▸ Your assignment: Among the records below, find the lines that contain "shown" and copy each of them.

[Collection entries]

▶

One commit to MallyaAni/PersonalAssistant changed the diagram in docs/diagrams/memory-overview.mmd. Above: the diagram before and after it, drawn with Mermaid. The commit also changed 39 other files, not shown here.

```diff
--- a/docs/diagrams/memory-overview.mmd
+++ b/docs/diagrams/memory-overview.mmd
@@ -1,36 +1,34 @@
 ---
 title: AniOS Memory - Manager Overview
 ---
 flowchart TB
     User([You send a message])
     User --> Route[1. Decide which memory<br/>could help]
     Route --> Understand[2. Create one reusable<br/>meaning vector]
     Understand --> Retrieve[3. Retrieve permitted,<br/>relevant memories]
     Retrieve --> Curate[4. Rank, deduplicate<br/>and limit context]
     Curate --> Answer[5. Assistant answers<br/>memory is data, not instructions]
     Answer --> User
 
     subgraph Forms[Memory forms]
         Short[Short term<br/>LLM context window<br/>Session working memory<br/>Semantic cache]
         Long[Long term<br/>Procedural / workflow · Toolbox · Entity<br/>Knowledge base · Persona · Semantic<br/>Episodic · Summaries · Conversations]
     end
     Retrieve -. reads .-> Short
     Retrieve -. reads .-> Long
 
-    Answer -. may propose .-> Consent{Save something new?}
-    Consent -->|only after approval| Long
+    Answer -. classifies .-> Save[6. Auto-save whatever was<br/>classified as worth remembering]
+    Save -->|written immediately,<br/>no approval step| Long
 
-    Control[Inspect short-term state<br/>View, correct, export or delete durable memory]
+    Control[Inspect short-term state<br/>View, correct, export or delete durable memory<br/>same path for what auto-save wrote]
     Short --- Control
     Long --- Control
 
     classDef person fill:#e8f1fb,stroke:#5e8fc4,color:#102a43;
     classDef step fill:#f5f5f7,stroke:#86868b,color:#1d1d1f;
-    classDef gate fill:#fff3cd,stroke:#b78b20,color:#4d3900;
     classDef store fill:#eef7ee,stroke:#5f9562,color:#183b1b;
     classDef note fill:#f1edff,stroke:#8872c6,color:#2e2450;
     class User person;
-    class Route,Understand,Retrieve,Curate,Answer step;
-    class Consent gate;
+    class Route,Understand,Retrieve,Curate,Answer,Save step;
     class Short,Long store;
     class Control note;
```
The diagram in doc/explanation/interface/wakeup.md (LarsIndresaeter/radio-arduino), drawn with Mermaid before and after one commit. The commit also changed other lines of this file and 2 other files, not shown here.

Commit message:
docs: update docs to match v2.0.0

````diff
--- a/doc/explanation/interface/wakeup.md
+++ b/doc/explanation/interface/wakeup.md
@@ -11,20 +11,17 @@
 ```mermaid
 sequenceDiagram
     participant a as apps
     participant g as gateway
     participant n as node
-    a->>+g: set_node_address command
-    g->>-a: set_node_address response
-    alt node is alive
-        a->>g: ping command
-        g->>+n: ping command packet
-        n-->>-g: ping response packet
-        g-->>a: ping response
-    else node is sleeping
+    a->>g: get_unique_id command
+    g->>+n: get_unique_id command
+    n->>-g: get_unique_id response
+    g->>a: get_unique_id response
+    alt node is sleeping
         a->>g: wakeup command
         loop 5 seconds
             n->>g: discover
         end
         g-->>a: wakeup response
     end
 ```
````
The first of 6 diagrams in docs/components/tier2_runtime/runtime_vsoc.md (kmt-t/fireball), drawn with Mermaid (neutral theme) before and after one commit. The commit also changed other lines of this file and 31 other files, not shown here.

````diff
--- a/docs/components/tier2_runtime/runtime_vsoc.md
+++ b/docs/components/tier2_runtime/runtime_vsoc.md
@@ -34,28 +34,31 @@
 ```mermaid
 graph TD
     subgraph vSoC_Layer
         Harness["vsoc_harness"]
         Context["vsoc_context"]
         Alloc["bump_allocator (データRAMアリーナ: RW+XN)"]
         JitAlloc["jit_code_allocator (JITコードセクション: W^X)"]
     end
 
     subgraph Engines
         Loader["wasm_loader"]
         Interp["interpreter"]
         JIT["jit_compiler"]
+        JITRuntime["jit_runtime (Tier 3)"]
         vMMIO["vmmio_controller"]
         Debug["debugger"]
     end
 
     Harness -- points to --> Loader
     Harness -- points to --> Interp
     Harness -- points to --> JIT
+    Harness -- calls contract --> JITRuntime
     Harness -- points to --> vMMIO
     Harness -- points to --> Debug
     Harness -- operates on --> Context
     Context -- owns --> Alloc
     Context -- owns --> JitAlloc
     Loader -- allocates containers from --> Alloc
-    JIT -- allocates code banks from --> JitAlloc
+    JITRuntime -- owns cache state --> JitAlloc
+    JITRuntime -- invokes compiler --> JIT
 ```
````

◀

▸ Task result:
One commit to MallyaAni/PersonalAssistant changed the diagram in docs/diagrams/memory-overview.mmd. Above: the diagram before and after it, drawn with Mermaid. The commit also changed 39 other files, not shown here.
The diagram in doc/explanation/interface/wakeup.md (LarsIndresaeter/radio-arduino), drawn with Mermaid before and after one commit. The commit also changed other lines of this file and 2 other files, not shown here.
The first of 6 diagrams in docs/components/tier2_runtime/runtime_vsoc.md (kmt-t/fireball), drawn with Mermaid (neutral theme) before and after one commit. The commit also changed other lines of this file and 31 other files, not shown here.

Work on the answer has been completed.